corner of West Colonial Drive and McGuire Road to watch.
At 7:11 a.m. on Saturday, May 9, a Southwest Orlando landmark came to a spectacular end as hundreds of people gathered along the corner of West Colonial Drive and Maguire Road in Ocoee to witness the implosion of the Colony Plaza Hotel.
The hotel boasted a grand beginning, opening in 1968 as a Ramada Inn and vacation resort. Shortly thereafter, on April 30, 1969, Disney executives, who had rented the entire hotel, held an elaborate press event to introduce Walt Disney World Resort and officially announce the 1971 opening of the park.
Throughout the years, the pink hotel changed ownership, eventually becoming a time-share complex. Butch Stanley, fire marshal division chief of the Ocoee Fire Department, said the hotel was never condemned, but was cited in 2001 as being unsafe and uninhabitable. A faulty sprinkler system had activated on the fourth floor, leaving water damage, electrical issues and fire alarm problems.
The Colony Plaza quickly fell into disrepair and became the victim of vandals.
In January of this year, the city of Ocoee decided to move forward with the hotel’s removal. Given 75 days and a final budget of more than $700,000, Central Environmental Services Inc. began work on the demolition in March.
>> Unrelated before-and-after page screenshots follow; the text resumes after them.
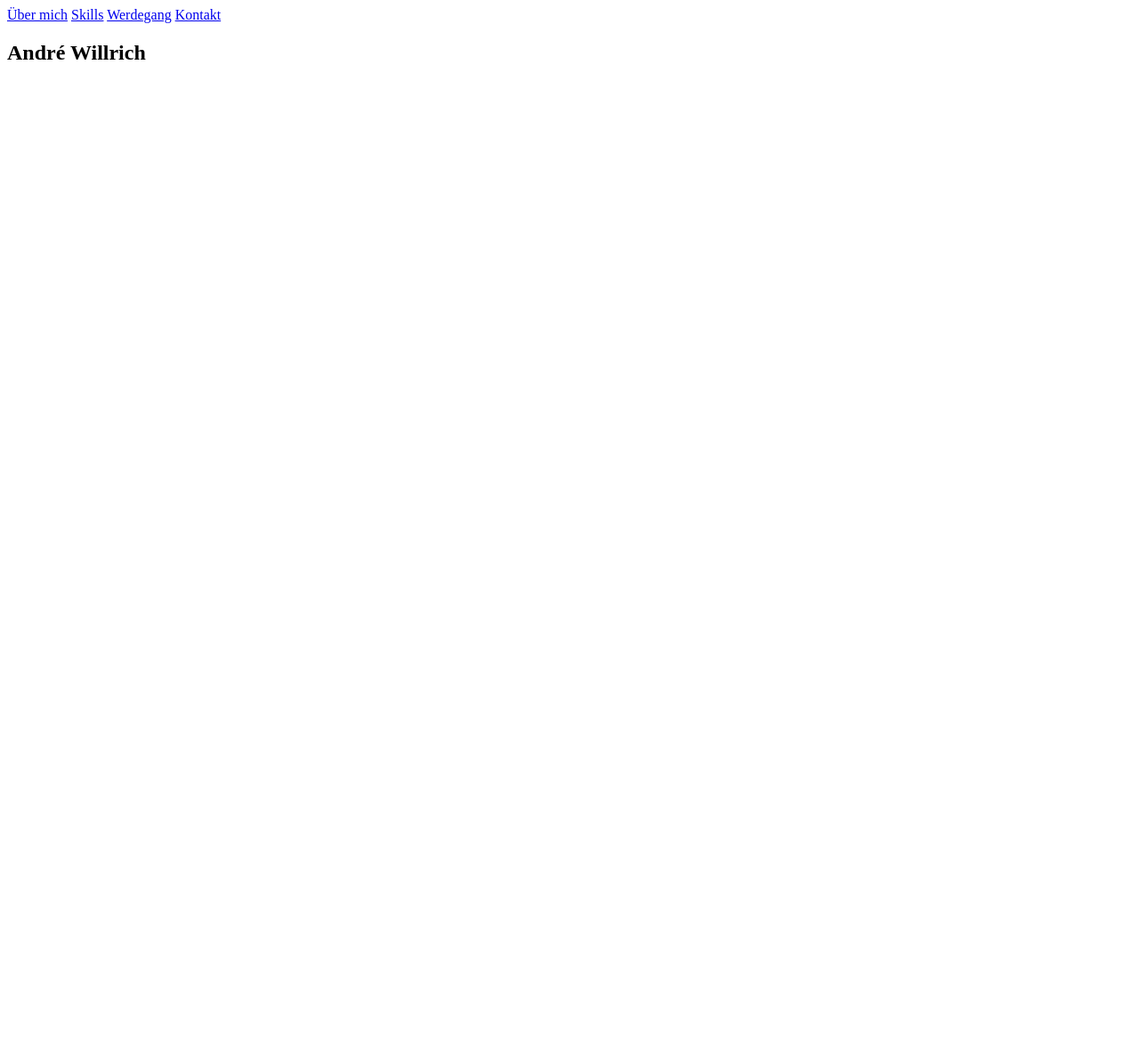
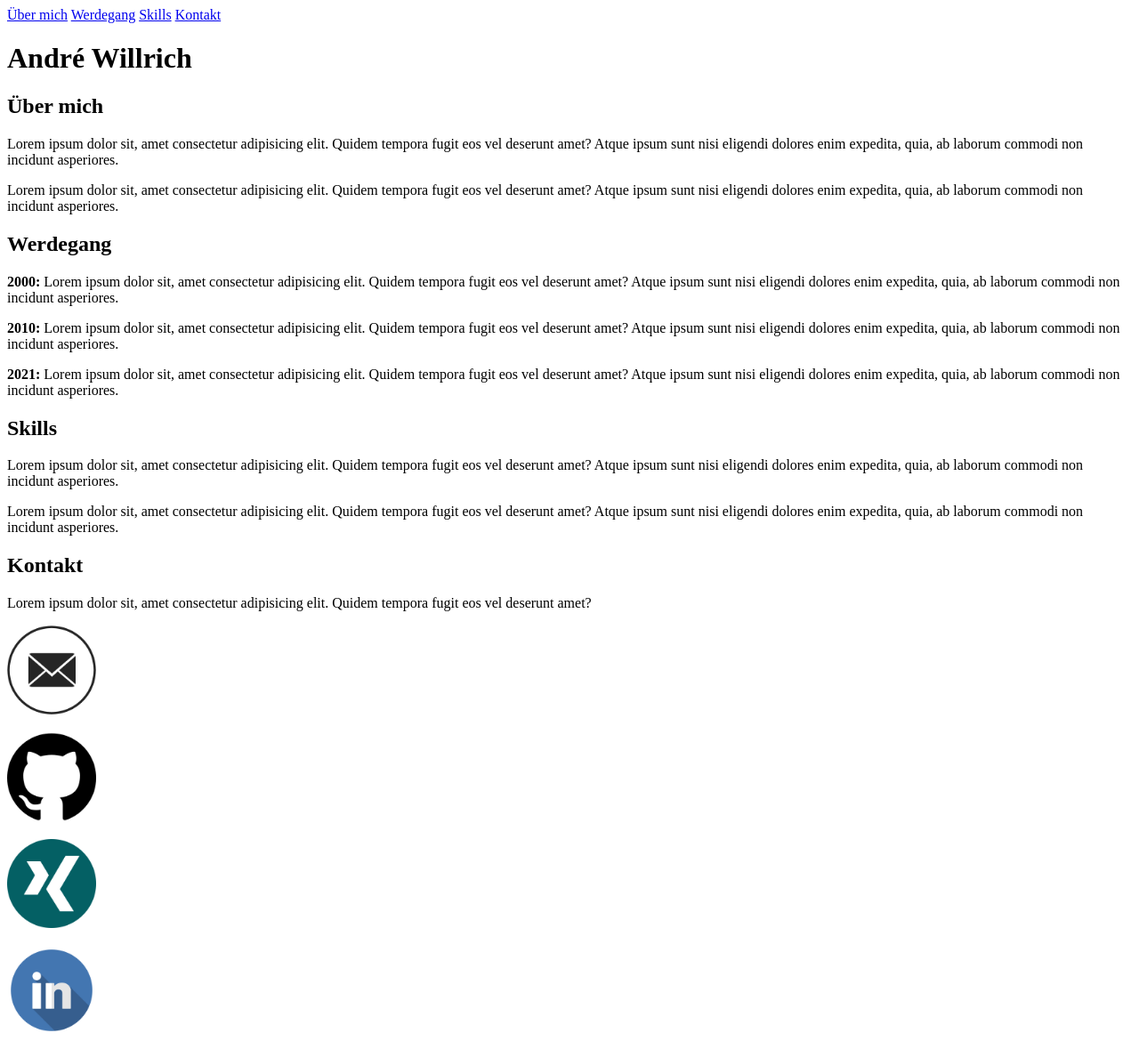
Before and after one commit to awillrich/personal-website, a plain HTML site: page index.html in a window 1280 px wide. Shown: the whole page at 89% size. Before the commit the page ends 800 px from the top, so only its background shows below. Drawn offline with Linux system fonts and the light colour scheme.

Commit message:
HTML-Grundgerüst

```diff
--- a/index.html
+++ b/index.html
@@ -3,21 +3,78 @@
 <head>
     <meta charset="UTF-8">
     <meta name="viewport" content="width=device-width, initial-scale=1.0">
-    <title>Document</title>
+    <title>André Willrich</title>
 </head>
 <body>
     <header>
         <nav>
             <a href="#">Über mich</a>
+            <a href="#">Werdegang</a>
             <a href="#">Skills</a>
-            <a href="#">Werdegang</a>
             <a href="#">Kontakt</a>
         </nav>
     </header>
 
-    <main></main>
-    <section>
+    <main>
         <h1>André Willrich</h1>
-    </section>
+        <section>
+            <h2>Über mich</h2>
+            <p>
+                Lorem ipsum dolor sit, amet consectetur adipisicing elit. Quidem tempora fugit eos vel deserunt amet?
+                Atque ipsum sunt nisi eligendi dolores enim expedita, quia, ab laborum commodi non incidunt asperiores.
+            </p>
+            <p>
+                Lorem ipsum dolor sit, amet consectetur adipisicing elit. Quidem tempora fugit eos vel deserunt amet?
+                Atque ipsum sunt nisi eligendi dolores enim expedita, quia, ab laborum commodi non incidunt asperiores.
+            </p>
+        </section>
+
+        <section>
+            <h2>Werdegang</h2>
+            <p>
+                <strong>2000:</strong> Lorem ipsum dolor sit, amet consectetur adipisicing elit. Quidem tempora fugit eos vel deserunt amet?
+                Atque ipsum sunt nisi eligendi dolores enim expedita, quia, ab laborum commodi non incidunt asperiores.
+            </p>
+            <p>
+                <strong>2010:</strong> Lorem ipsum dolor sit, amet consectetur adipisicing elit. Quidem tempora fugit eos vel deserunt amet?
+                Atque ipsum sunt nisi eligendi dolores enim expedita, quia, ab laborum commodi non incidunt asperiores.
+            </p>
+            <p>
+                <strong>2021:</strong> Lorem ipsum dolor sit, amet consectetur adipisicing elit. Quidem tempora fugit eos vel deserunt amet?
+                Atque ipsum sunt nisi eligendi dolores enim expedita, quia, ab laborum commodi non incidunt asperiores.
+            </p>
+        </section>
+
+        <section>
+            <h2>Skills</h2>
+            <p>
+                Lorem ipsum dolor sit, amet consectetur adipisicing elit. Quidem tempora fugit eos vel deserunt amet?
+                Atque ipsum sunt nisi eligendi dolores enim expedita, quia, ab laborum commodi non incidunt asperiores.
+            </p>
+            <p>
+                Lorem ipsum dolor sit, amet consectetur adipisicing elit. Quidem tempora fugit eos vel deserunt amet?
+                Atque ipsum sunt nisi eligendi dolores enim expedita, quia, ab laborum commodi non incidunt asperiores.
+            </p>
+        </section>
+
+        <section>
+            <h2>Kontakt</h2>
+            <p>
+                Lorem ipsum dolor sit, amet consectetur adipisicing elit. Quidem tempora fugit eos vel deserunt amet?
+            </p>
+            <p>
+                <a href="mailto:andre@willrich.info"><img src="mail.png" alt="E-Mail" width="100"></a>
+            </p>
+            <p>
+                <a href="https://github.com/awillrich"><img src="github.png" alt="Github" width="100"></a>
+            </p>
+            <p>
+                <a href="https://www.xing.com/profile/Andre_Willrich/cv"><img src="xing.png" alt="Xing" width="100"></a>
+            </p>
+            <p>
+                <a href="https://www.linkedin.com/in/andr%C3%A9-willrich-b1b6a946/"><img src="linkedin.png" alt="Linkedin" width="100"></a>
+            </p>
+        </section>
+    </main>
 </body>
 </html>
```
Also changed, not shown: github.png (added), linkedin.png (added), mail.png (added), xing.png (added).
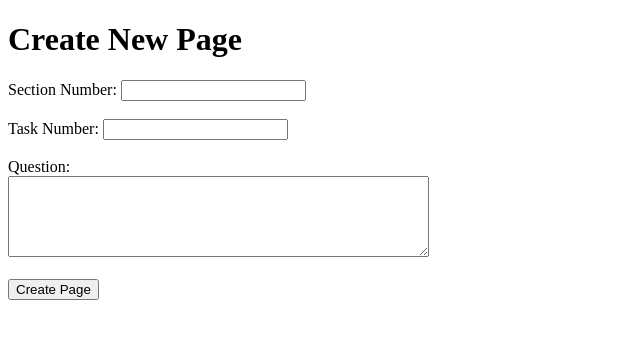
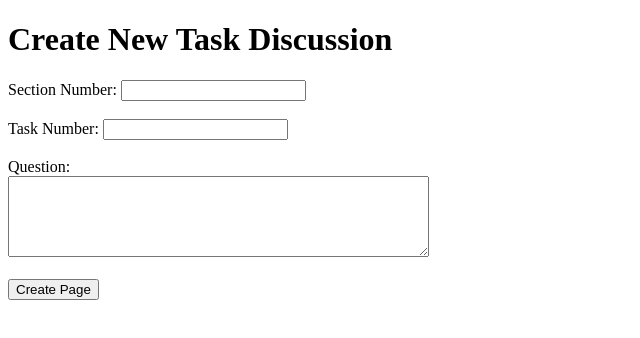
Before and after one commit to abdullahkhalids/qecft, a plain HTML site: page forum/templates/index.html in a window 1280 px wide. Shown: the whole page, without its empty margins (0-640 px from the left). Drawn offline with Linux system fonts and the light colour scheme.

```diff
--- a/forum/templates/index.html
+++ b/forum/templates/index.html
@@ -1,10 +1,10 @@
 <!DOCTYPE html>
 <html>
 <head>
-    <title>Create New Page</title>
+    <title>New Task</title>
 </head>
 <body>
-    <h1>Create New Page</h1>
+    <h1>Create New Task Discussion</h1>
 
     <form method="POST">
         <label for="section_number">Section Number:</label>
```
According to CES President and Chief Executive Richard Lorenz, the first 39 days of the project involved removing asbestos and gutting the building, leaving just a concrete skeleton of the two seven-story hotel towers.
At that point, the CES crew began drilling 1-foot-deep holes in the columns on the first and second floors for placement of half sticks of dynamite. Two days before the implosion, blast experts from Dykon Explosive Demolition Corp. in Tulsa, Okla., along with bomb squad members who wanted to learn from the experience, began loading dynamite into the columns, wiring the site and setting blasting caps.
About 340 full sticks of dynamite were used to bring down the buildings.
In the end, the hotel fell in less than 30 seconds, sending up a cloud of dust from the crushed concrete as the crowd cheered.
“It came down perfectly,” Lorenz said. “It was a perfect day.”
Many families, including Joe, Rebekah, and Libby Fana of Prairie Lake Reserve, gathered with friends to experience the final moments of the hotel.
“I’m pleased to see this day,” Joe said. “The hotel had become an eyesore and source of illicit activity in the community. The redevelopment of the property will be a welcomed addition to the west Orange County area.”
Ocoee Assistant City Manager Jamie Croteau said that funds to pay for the demolition came from the Community Redevelopment Agency. Liens will be placed on the property to cover the costs of the demolition when it is eventually purchased by a developer.